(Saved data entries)

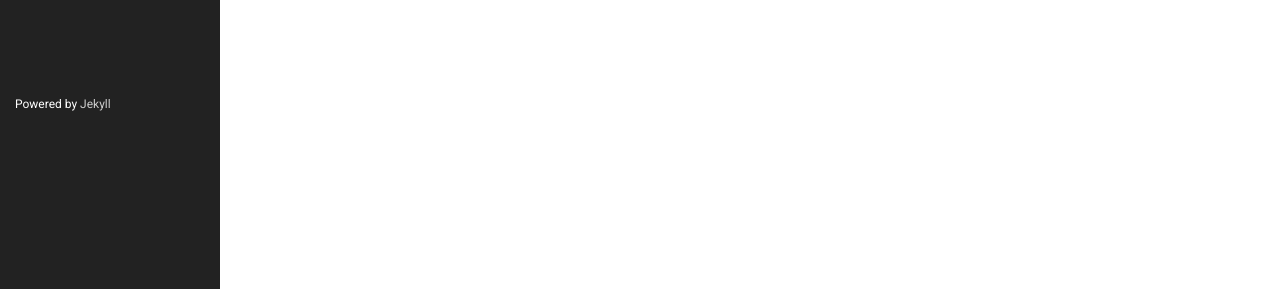
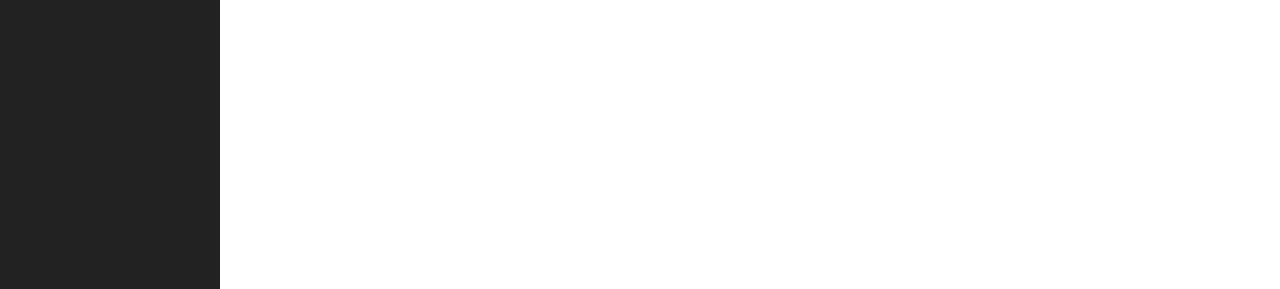
Before and after one commit to taewook02/taewook02.github.io, a Jekyll site: the page built from index.md, in a window 1280 px wide. Shown: the part 381-670 px from the top of the page. Built offline with Jekyll 4.4.1, drawn with Linux system fonts in a browser that asks for light colours.

Commit message:
refactor: 사이드바 푸터 주석 처리

```diff
--- a/_includes/sidebar.html
+++ b/_includes/sidebar.html
@@ -47,6 +47,6 @@
 	</ul>
 </div>
 
-<div class="sidebar-item sidebar-footer">
-	<p>Powered by <a href="https://github.com/jekyll/jekyll">Jekyll</a></p>
-</div>
+<!--<div class="sidebar-item sidebar-footer">-->
+<!--	<p>Powered by <a href="https://github.com/jekyll/jekyll">Jekyll</a></p>-->
+<!--</div>-->
```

▶ _Exercise requirements_
Your answer should consist of all lines above that include the string "Jekyll".

▶ _Response to this task_
Before and after one commit to taewook02/taewook02.github.io, a Jekyll site: the page built from index.md, in a window 1280 px wide. Shown: the part 381-670 px from the top of the page. Built offline with Jekyll 4.4.1, drawn with Linux system fonts in a browser that asks for light colours.
-	<p>Powered by <a href="https://github.com/jekyll/jekyll">Jekyll</a></p>
+<!--	<p>Powered by <a href="https://github.com/jekyll/jekyll">Jekyll</a></p>-->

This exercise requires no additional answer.